The answer is bigger than festivals themselves. Like the Grammys or even the Oscars, one of the biggest challenges facing women in the music industry goes back to the lack of access. A study from USC Annenberg published last year revealed women were less represented on the charts in 2017 than they were six years ago. The study looked at Billboard Hot 100 year-end charts from 2012 to 2017 and evaluated gender and race/ethnicity for six years of Grammy nominations.
Of the songs that charted, only 16.8 percent of them were by women artists. The study’s behind-the-music stats only get grimmer: “12.3 percent of songwriters of the 600 most popular songs of the last six years were women, while 2 percent of producers across 300 songs were female. For producers, this translates into a gender ratio of 49 males to every female.”
This marginalization is also at the center of music’s #MeToo movement. Kesha’s lawsuit against her producer, Dr. Luke, should have been a wake-up call to an industry where men hold the majority of power over – mainly young – female artists. This was the case with Kesha, as details of her legal battle reveal her claims that Dr. Luke had raped her and threatened to end her career if she spoke out against him.
Kesha’s story is an emblematic case in a long history of demeaning the control artists have over their music and not believing women. But even once you’ve established your sound, topped the charts and hit the road, there’s little guarantee you’ll be booked into shows or headline at venues.
A look at the artists that played last year’s festival circuits finds a handful of women regularly toured through the season. Lorde, Solange, and Tegan and Sara were all festival regulars (playing more than five shows each), but only Solange got the top bill at Pitchfork.
The lineups of past Coachellas already look antiquated in the wake of Beyoncé’s performance.
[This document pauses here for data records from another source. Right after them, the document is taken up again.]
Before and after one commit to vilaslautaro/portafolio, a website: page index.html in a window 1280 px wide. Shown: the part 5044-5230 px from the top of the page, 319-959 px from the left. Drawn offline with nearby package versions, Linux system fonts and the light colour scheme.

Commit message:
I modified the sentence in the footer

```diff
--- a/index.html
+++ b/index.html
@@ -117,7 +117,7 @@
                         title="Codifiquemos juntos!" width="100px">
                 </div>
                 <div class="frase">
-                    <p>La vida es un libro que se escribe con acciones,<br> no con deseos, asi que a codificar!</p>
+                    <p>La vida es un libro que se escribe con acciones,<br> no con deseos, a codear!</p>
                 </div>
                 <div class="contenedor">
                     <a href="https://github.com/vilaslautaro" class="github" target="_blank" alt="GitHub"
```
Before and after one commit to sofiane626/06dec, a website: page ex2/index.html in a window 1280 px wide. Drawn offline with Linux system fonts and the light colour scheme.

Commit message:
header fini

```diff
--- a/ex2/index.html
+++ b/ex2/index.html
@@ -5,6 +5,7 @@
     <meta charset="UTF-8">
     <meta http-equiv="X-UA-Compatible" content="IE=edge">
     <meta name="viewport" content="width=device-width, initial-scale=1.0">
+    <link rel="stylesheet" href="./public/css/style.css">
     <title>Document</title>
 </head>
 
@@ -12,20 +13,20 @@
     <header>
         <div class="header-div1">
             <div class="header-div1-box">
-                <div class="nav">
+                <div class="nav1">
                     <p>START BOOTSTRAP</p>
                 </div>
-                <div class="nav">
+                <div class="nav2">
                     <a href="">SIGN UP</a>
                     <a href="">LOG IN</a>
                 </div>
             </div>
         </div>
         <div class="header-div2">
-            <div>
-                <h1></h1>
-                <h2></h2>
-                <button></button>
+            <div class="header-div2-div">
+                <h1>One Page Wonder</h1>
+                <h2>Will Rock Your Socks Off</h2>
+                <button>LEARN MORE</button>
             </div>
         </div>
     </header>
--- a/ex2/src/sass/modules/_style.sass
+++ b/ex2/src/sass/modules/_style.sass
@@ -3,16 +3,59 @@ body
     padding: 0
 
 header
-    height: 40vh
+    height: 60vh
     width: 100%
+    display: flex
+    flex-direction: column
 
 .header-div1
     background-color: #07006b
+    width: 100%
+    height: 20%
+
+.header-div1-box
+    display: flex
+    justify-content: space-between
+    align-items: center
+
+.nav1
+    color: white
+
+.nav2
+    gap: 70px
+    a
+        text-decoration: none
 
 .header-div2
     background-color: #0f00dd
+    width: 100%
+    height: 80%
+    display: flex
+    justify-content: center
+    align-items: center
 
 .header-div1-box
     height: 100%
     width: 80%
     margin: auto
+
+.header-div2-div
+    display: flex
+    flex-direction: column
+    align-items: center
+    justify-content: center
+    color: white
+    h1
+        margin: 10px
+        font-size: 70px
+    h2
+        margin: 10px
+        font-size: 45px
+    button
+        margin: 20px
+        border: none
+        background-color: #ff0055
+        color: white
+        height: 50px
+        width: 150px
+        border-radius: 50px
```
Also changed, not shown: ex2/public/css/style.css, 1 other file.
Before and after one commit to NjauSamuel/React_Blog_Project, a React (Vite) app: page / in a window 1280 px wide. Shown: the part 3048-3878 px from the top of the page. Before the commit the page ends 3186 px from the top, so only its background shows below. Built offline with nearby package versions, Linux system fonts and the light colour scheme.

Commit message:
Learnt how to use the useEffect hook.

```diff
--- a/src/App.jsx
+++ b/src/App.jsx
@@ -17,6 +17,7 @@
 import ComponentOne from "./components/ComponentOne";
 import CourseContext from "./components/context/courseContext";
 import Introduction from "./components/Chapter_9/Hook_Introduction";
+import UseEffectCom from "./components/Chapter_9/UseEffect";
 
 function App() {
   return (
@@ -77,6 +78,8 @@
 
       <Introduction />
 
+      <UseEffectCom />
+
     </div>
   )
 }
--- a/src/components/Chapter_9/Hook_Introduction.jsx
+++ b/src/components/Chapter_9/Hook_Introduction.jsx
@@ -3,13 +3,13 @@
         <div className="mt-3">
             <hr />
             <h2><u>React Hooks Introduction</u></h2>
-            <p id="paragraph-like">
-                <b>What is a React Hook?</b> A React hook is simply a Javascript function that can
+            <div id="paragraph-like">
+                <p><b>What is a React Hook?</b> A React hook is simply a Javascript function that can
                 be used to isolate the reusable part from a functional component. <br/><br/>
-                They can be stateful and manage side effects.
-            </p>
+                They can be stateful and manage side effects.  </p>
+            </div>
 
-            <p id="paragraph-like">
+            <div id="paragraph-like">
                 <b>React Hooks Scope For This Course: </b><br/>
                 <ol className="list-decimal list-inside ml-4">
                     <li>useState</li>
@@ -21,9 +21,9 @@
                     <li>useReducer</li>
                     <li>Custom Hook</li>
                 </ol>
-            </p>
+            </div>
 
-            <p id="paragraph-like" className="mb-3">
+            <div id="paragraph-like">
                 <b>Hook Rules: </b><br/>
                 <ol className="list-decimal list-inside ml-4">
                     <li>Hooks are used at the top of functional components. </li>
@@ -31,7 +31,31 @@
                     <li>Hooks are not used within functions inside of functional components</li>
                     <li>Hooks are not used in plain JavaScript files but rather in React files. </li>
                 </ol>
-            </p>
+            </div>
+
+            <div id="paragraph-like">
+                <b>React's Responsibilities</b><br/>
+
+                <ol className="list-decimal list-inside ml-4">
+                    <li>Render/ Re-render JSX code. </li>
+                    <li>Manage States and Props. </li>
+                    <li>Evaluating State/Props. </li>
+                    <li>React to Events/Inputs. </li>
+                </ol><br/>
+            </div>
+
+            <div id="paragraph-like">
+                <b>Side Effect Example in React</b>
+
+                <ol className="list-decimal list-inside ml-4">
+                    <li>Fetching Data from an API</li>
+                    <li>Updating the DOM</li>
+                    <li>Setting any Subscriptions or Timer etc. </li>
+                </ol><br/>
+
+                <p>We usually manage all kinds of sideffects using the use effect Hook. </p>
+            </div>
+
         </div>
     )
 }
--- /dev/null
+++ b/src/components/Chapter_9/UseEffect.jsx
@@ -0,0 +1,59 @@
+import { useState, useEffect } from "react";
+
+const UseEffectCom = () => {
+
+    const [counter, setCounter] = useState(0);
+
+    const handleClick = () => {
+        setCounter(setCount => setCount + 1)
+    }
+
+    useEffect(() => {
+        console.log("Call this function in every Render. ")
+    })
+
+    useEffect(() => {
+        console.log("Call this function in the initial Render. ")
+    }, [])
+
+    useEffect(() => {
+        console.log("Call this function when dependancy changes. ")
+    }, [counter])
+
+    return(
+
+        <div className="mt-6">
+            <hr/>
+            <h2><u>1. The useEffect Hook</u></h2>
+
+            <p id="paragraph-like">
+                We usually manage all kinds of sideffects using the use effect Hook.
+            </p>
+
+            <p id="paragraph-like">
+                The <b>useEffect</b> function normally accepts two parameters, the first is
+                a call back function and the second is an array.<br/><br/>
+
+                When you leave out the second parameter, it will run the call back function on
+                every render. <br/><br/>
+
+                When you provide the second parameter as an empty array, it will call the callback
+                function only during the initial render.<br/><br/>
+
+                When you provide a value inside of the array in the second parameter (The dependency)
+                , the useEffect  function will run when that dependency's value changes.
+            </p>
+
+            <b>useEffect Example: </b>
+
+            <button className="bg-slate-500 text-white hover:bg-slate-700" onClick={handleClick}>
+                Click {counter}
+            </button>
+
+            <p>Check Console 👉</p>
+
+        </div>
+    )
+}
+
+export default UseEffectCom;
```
But on-stage diversity does more than just put Bey on stage, it invites different fans into the festival space, which tends to be heavily white and sometimes offensively appropriative of other cultures. In 2013, less than 5 percent of Coachella’s attendees identified as black.
Leaving underrepresented artists on the sidelines also means they’re not getting a cut of the big festival shows, which might be crucial financially and promotionally for up and comers.
The student paper of Berklee College of Music proposed last year that inclusivity would also diversify the acts, leading to more interesting festivals and extra incentive for concertgoers to shell out money for those pricey tickets. That’s a real industry threat, as regional festivals keep growing and more or less copying each others’ ideas, audiences may be more likely to stay home. Curing that issue may be as easy as “don’t rely on the same 10 bands for the whole summer.”
There’s a concerted effort by some festival organizers to shake up their line-ups and make them more representative of the crowds than the music industry. Now, the industry needs to follow through with their promise and lend other women artists the chance to follow in Beyoncé’s footsteps.